REQUIRED WORK: Count every line in the records below that contains the string "files". Report that number alone.

TASK DATA:
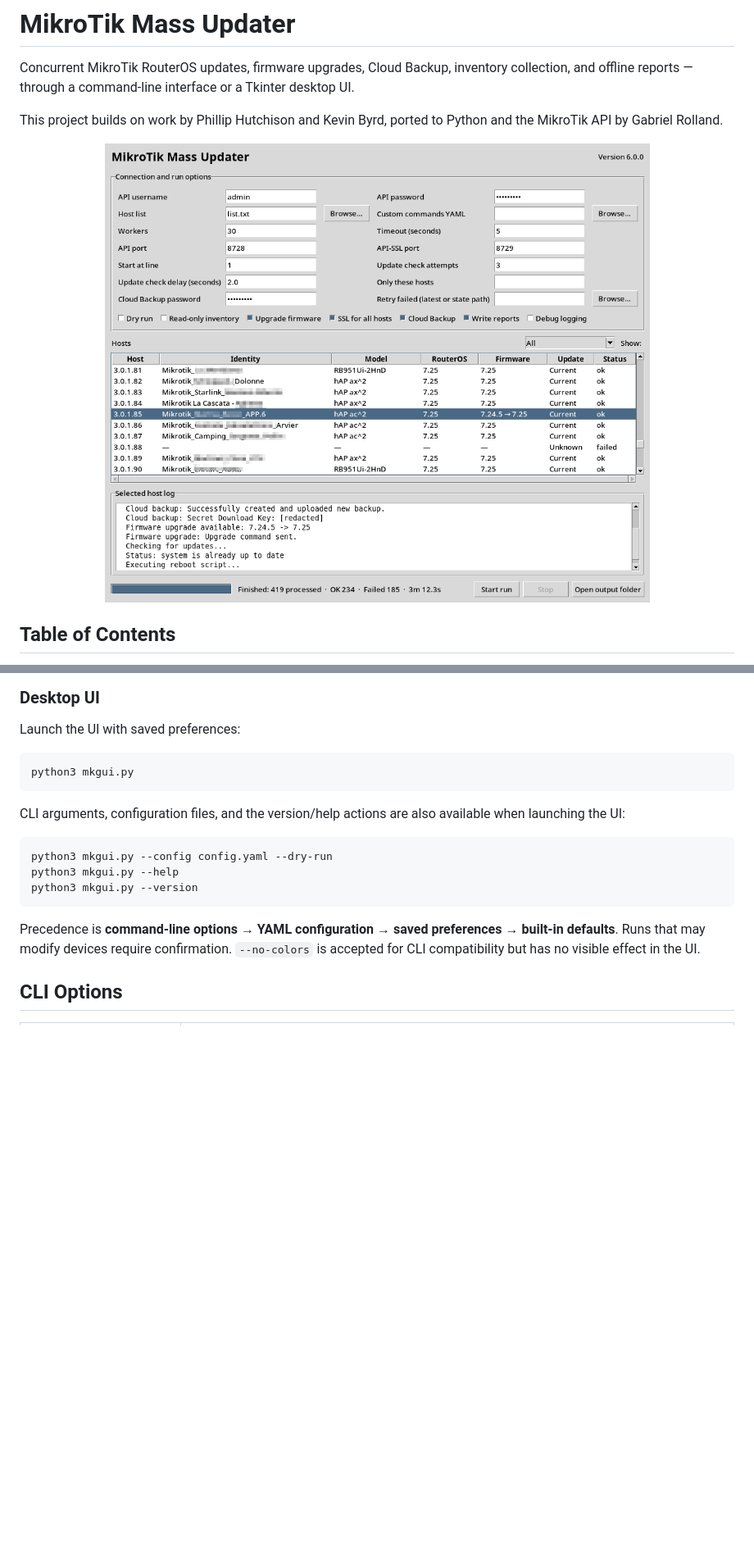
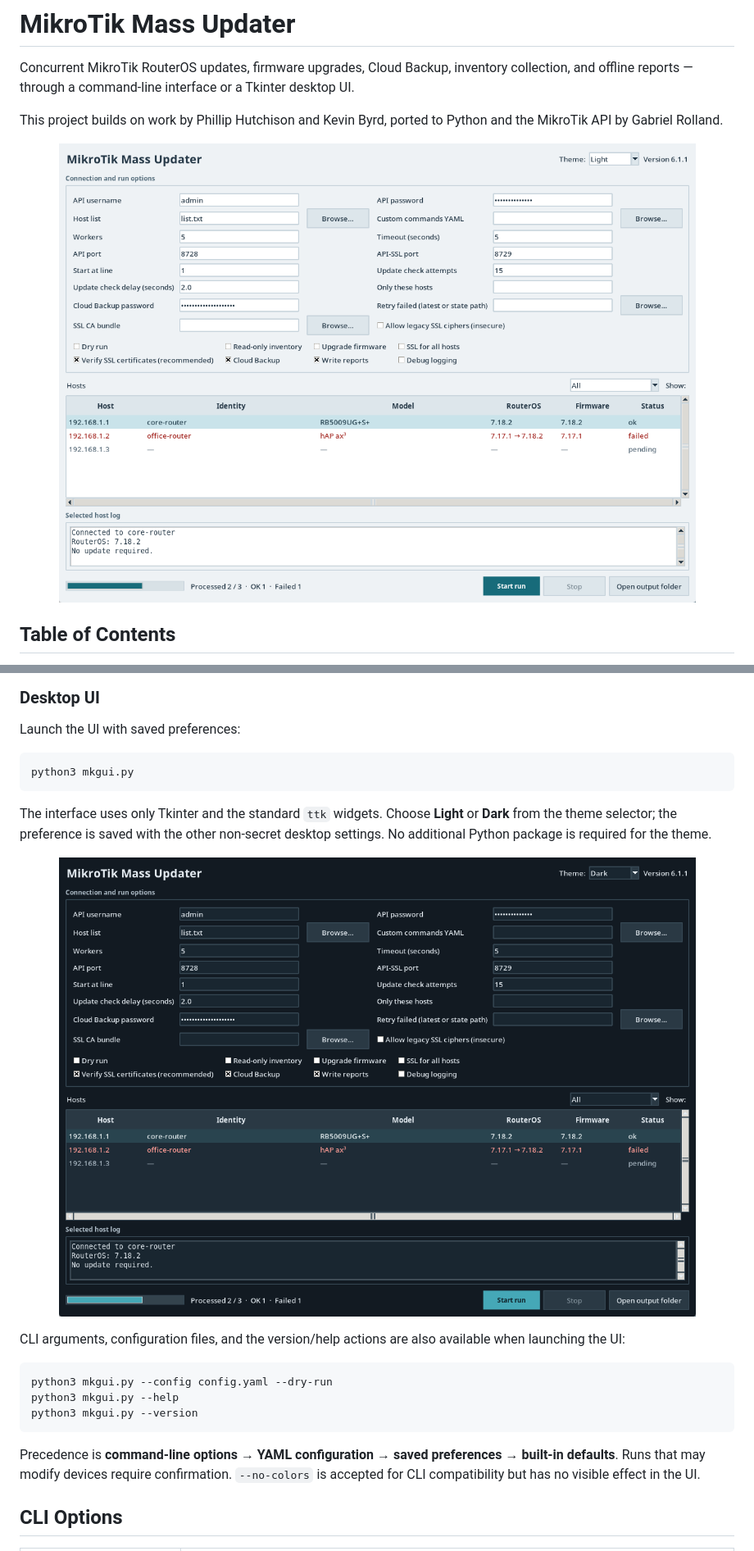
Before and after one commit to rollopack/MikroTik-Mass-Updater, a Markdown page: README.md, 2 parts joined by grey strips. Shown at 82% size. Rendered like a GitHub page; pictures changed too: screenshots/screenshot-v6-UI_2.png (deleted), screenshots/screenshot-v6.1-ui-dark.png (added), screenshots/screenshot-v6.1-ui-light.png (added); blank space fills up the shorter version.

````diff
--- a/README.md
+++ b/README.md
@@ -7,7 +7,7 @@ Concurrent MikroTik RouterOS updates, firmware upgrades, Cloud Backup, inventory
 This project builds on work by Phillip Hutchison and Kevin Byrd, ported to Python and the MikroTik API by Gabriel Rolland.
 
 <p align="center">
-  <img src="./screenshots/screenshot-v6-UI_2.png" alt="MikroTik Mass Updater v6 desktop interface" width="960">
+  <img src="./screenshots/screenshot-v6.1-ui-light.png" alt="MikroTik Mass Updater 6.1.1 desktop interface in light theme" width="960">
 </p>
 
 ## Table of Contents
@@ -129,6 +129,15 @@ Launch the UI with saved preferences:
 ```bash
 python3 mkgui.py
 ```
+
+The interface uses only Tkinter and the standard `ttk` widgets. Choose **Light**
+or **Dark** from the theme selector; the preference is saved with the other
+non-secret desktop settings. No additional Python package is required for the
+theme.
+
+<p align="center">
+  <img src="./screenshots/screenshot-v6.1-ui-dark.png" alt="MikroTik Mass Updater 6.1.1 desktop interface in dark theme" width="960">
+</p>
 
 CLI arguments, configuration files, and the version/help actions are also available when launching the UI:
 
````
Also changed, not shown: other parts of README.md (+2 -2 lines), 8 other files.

WRITTEN REPLY: 2